_Task to carry out_:
Please print all of the entries, matching them exactly.

START Record extracts

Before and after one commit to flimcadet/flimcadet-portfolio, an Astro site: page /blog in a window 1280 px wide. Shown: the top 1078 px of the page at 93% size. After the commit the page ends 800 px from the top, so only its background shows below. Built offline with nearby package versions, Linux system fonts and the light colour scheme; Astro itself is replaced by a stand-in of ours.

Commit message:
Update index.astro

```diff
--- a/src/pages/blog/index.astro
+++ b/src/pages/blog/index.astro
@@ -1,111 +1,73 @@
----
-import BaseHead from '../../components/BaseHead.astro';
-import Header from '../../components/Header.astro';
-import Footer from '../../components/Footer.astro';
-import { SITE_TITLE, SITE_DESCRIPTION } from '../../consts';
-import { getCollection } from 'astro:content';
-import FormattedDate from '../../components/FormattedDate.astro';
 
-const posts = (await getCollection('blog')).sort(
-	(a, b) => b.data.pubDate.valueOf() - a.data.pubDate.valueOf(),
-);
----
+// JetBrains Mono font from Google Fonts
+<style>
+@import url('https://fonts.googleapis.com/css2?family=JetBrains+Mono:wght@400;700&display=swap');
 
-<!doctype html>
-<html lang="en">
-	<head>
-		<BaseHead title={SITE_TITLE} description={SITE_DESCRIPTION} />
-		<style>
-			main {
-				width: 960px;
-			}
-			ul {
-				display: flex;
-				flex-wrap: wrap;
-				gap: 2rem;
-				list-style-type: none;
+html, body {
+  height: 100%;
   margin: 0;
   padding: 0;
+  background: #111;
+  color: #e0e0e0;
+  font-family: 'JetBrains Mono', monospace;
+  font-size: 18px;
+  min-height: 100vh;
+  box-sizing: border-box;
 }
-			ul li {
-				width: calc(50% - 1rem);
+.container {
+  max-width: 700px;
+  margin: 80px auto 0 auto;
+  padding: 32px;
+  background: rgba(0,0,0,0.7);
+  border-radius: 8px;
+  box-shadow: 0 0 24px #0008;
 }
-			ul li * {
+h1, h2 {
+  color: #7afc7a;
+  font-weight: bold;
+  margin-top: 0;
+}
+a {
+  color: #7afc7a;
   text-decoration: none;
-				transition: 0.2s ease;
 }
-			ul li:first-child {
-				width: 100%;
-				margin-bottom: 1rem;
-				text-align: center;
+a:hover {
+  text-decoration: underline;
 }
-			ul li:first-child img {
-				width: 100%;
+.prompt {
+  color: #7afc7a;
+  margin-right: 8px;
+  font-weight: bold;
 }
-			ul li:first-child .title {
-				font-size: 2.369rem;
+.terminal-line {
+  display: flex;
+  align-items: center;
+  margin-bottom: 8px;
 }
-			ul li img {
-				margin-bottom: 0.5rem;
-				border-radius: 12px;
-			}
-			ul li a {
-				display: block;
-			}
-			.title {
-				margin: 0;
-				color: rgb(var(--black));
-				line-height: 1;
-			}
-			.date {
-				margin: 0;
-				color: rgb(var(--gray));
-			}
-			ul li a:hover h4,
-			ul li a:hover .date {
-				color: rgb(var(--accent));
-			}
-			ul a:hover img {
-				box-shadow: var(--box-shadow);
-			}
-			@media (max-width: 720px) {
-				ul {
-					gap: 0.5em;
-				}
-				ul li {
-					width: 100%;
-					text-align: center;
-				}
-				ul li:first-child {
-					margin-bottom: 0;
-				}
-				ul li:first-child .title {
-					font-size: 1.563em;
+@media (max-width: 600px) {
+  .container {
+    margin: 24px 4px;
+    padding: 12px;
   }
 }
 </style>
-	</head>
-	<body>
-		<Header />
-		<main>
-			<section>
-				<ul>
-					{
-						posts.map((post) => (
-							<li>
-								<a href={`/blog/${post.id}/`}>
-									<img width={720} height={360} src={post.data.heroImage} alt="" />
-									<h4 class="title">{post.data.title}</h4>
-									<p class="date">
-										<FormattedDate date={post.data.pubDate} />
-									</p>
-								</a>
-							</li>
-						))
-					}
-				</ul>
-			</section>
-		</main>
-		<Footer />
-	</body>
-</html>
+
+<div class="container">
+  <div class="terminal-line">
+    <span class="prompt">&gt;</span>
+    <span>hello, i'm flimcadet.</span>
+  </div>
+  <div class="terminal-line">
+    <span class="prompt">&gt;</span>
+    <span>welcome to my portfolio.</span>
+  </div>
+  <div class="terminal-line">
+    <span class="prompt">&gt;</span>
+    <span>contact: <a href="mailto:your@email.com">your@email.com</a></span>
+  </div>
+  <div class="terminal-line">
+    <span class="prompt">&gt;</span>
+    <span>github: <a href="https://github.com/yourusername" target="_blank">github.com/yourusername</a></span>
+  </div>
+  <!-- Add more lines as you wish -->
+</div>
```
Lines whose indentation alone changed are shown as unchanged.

END Record extracts

_Response to this task_:
Before and after one commit to flimcadet/flimcadet-portfolio, an Astro site: page /blog in a window 1280 px wide. Shown: the top 1078 px of the page at 93% size. After the commit the page ends 800 px from the top, so only its background shows below. Built offline with nearby package versions, Linux system fonts and the light colour scheme; Astro itself is replaced by a stand-in of ours.

Commit message:
Update index.astro

```diff
--- a/src/pages/blog/index.astro
+++ b/src/pages/blog/index.astro
@@ -1,111 +1,73 @@
----
-import BaseHead from '../../components/BaseHead.astro';
-import Header from '../../components/Header.astro';
-import Footer from '../../components/Footer.astro';
-import { SITE_TITLE, SITE_DESCRIPTION } from '../../consts';
-import { getCollection } from 'astro:content';
-import FormattedDate from '../../components/FormattedDate.astro';
 
-const posts = (await getCollection('blog')).sort(
-	(a, b) => b.data.pubDate.valueOf() - a.data.pubDate.valueOf(),
-);
----
+// JetBrains Mono font from Google Fonts
+<style>
+@import url('https://fonts.googleapis.com/css2?family=JetBrains+Mono:wght@400;700&display=swap');
 
-<!doctype html>
-<html lang="en">
-	<head>
-		<BaseHead title={SITE_TITLE} description={SITE_DESCRIPTION} />
-		<style>
-			main {
-				width: 960px;
-			}
-			ul {
-				display: flex;
-				flex-wrap: wrap;
-				gap: 2rem;
-				list-style-type: none;
+html, body {
+  height: 100%;
   margin: 0;
   padding: 0;
+  background: #111;
+  color: #e0e0e0;
+  font-family: 'JetBrains Mono', monospace;
+  font-size: 18px;
+  min-height: 100vh;
+  box-sizing: border-box;
 }
-			ul li {
-				width: calc(50% - 1rem);
+.container {
+  max-width: 700px;
+  margin: 80px auto 0 auto;
+  padding: 32px;
+  background: rgba(0,0,0,0.7);
+  border-radius: 8px;
+  box-shadow: 0 0 24px #0008;
 }
-			ul li * {
+h1, h2 {
+  color: #7afc7a;
+  font-weight: bold;
+  margin-top: 0;
+}
+a {
+  color: #7afc7a;
   text-decoration: none;
-				transition: 0.2s ease;
 }
-			ul li:first-child {
-				width: 100%;
-				margin-bottom: 1rem;
-				text-align: center;
+a:hover {
+  text-decoration: underline;
 }
-			ul li:first-child img {
-				width: 100%;
+.prompt {
+  color: #7afc7a;
+  margin-right: 8px;
+  font-weight: bold;
 }
-			ul li:first-child .title {
-				font-size: 2.369rem;
+.terminal-line {
+  display: flex;
+  align-items: center;
+  margin-bottom: 8px;
 }
-			ul li img {
-				margin-bottom: 0.5rem;
-				border-radius: 12px;
-			}
-			ul li a {
-				display: block;
-			}
-			.title {
-				margin: 0;
-				color: rgb(var(--black));
-				line-height: 1;
-			}
-			.date {
-				margin: 0;
-				color: rgb(var(--gray));
-			}
-			ul li a:hover h4,
-			ul li a:hover .date {
-				color: rgb(var(--accent));
-			}
-			ul a:hover img {
-				box-shadow: var(--box-shadow);
-			}
-			@media (max-width: 720px) {
-				ul {
-					gap: 0.5em;
-				}
-				ul li {
-					width: 100%;
-					text-align: center;
-				}
-				ul li:first-child {
-					margin-bottom: 0;
-				}
-				ul li:first-child .title {
-					font-size: 1.563em;
+@media (max-width: 600px) {
+  .container {
+    margin: 24px 4px;
+    padding: 12px;
   }
 }
 </style>
-	</head>
-	<body>
-		<Header />
-		<main>
-			<section>
-				<ul>
-					{
-						posts.map((post) => (
-							<li>
-								<a href={`/blog/${post.id}/`}>
-									<img width={720} height={360} src={post.data.heroImage} alt="" />
-									<h4 class="title">{post.data.title}</h4>
-									<p class="date">
-										<FormattedDate date={post.data.pubDate} />
-									</p>
-								</a>
-							</li>
-						))
-					}
-				</ul>
-			</section>
-		</main>
-		<Footer />
-	</body>
-</html>
+
+<div class="container">
+  <div class="terminal-line">
+    <span class="prompt">&gt;</span>
+    <span>hello, i'm flimcadet.</span>
+  </div>
+  <div class="terminal-line">
+    <span class="prompt">&gt;</span>
+    <span>welcome to my portfolio.</span>
+  </div>
+  <div class="terminal-line">
+    <span class="prompt">&gt;</span>
+    <span>contact: <a href="mailto:your@email.com">your@email.com</a></span>
+  </div>
+  <div class="terminal-line">
+    <span class="prompt">&gt;</span>
+    <span>github: <a href="https://github.com/yourusername" target="_blank">github.com/yourusername</a></span>
+  </div>
+  <!-- Add more lines as you wish -->
+</div>
```
Lines whose indentation alone changed are shown as unchanged.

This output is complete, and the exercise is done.